* [Task goal]: All records, exactly as written, minus the pictures: copy them out.

Structured diff data:
§

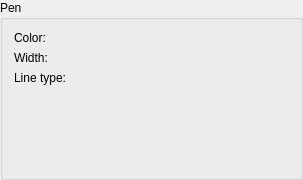
Above: librecad/src/ui/forms/qg_widgetpen.ui from LibreCAD/LibreCAD before the change. Below: the same form after it.
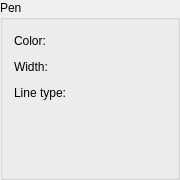
That is the form after the change. Custom widgets are drawn as their Qt base class.

Commit message: Ref PR #1432 - Update tab order in qg dlgtext.UI - also add "cbFont" selector into the tab order (#1540)

Patch:
```diff
--- a/librecad/src/ui/forms/qg_widgetpen.ui
+++ b/librecad/src/ui/forms/qg_widgetpen.ui
@@ -6,7 +6,7 @@
    <rect>
     <x>0</x>
     <y>0</y>
-    <width>303</width>
+    <width>180</width>
     <height>180</height>
    </rect>
   </property>
@@ -127,6 +127,64 @@
       <item row="1" column="1">
        <widget class="QG_WidthBox" name="cbWidth" native="true"/>
       </item>
+      <item row="2" column="1">
+       <widget class="QG_LineTypeBox" name="cbLineType" native="true"/>
+      </item>
+      <item row="3" column="1">
+       <spacer name="spacer9">
+        <property name="orientation">
+         <enum>Qt::Vertical</enum>
+        </property>
+        <property name="sizeType">
+         <enum>QSizePolicy::Expanding</enum>
+        </property>
+        <property name="sizeHint" stdset="0">
+         <size>
+          <width>21</width>
+          <height>1</height>
+         </size>
+        </property>
+       </spacer>
+      </item>
+      <item row="0" column="2">
+       <spacer name="horizontalSpacer">
+        <property name="orientation">
+         <enum>Qt::Horizontal</enum>
+        </property>
+        <property name="sizeHint" stdset="0">
+         <size>
+          <width>0</width>
+          <height>20</height>
+         </size>
+        </property>
+       </spacer>
+      </item>
+      <item row="1" column="2">
+       <spacer name="horizontalSpacer_2">
+        <property name="orientation">
+         <enum>Qt::Horizontal</enum>
+        </property>
+        <property name="sizeHint" stdset="0">
+         <size>
+          <width>0</width>
+          <height>20</height>
+         </size>
+        </property>
+       </spacer>
+      </item>
+      <item row="2" column="2">
+       <spacer name="horizontalSpacer_3">
+        <property name="orientation">
+         <enum>Qt::Horizontal</enum>
+        </property>
+        <property name="sizeHint" stdset="0">
+         <size>
+          <width>0</width>
+          <height>20</height>
+         </size>
+        </property>
+       </spacer>
+      </item>
      </layout>
     </widget>
    </item>
```
Left out of the diff: 86 changed lines with no effect on the pictures. The commit also changes 7 other files.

§

* [Answer]:
Above: librecad/src/ui/forms/qg_widgetpen.ui from LibreCAD/LibreCAD before the change. Below: the same form after it.
That is the form after the change. Custom widgets are drawn as their Qt base class.

Commit message: Ref PR #1432 - Update tab order in qg dlgtext.UI - also add "cbFont" selector into the tab order (#1540)

Patch:
```diff
--- a/librecad/src/ui/forms/qg_widgetpen.ui
+++ b/librecad/src/ui/forms/qg_widgetpen.ui
@@ -6,7 +6,7 @@
    <rect>
     <x>0</x>
     <y>0</y>
-    <width>303</width>
+    <width>180</width>
     <height>180</height>
    </rect>
   </property>
@@ -127,6 +127,64 @@
       <item row="1" column="1">
        <widget class="QG_WidthBox" name="cbWidth" native="true"/>
       </item>
+      <item row="2" column="1">
+       <widget class="QG_LineTypeBox" name="cbLineType" native="true"/>
+      </item>
+      <item row="3" column="1">
+       <spacer name="spacer9">
+        <property name="orientation">
+         <enum>Qt::Vertical</enum>
+        </property>
+        <property name="sizeType">
+         <enum>QSizePolicy::Expanding</enum>
+        </property>
+        <property name="sizeHint" stdset="0">
+         <size>
+          <width>21</width>
+          <height>1</height>
+         </size>
+        </property>
+       </spacer>
+      </item>
+      <item row="0" column="2">
+       <spacer name="horizontalSpacer">
+        <property name="orientation">
+         <enum>Qt::Horizontal</enum>
+        </property>
+        <property name="sizeHint" stdset="0">
+         <size>
+          <width>0</width>
+          <height>20</height>
+         </size>
+        </property>
+       </spacer>
+      </item>
+      <item row="1" column="2">
+       <spacer name="horizontalSpacer_2">
+        <property name="orientation">
+         <enum>Qt::Horizontal</enum>
+        </property>
+        <property name="sizeHint" stdset="0">
+         <size>
+          <width>0</width>
+          <height>20</height>
+         </size>
+        </property>
+       </spacer>
+      </item>
+      <item row="2" column="2">
+       <spacer name="horizontalSpacer_3">
+        <property name="orientation">
+         <enum>Qt::Horizontal</enum>
+        </property>
+        <property name="sizeHint" stdset="0">
+         <size>
+          <width>0</width>
+          <height>20</height>
+         </size>
+        </property>
+       </spacer>
+      </item>
      </layout>
     </widget>
    </item>
```
Left out of the diff: 86 changed lines with no effect on the pictures. The commit also changes 7 other files.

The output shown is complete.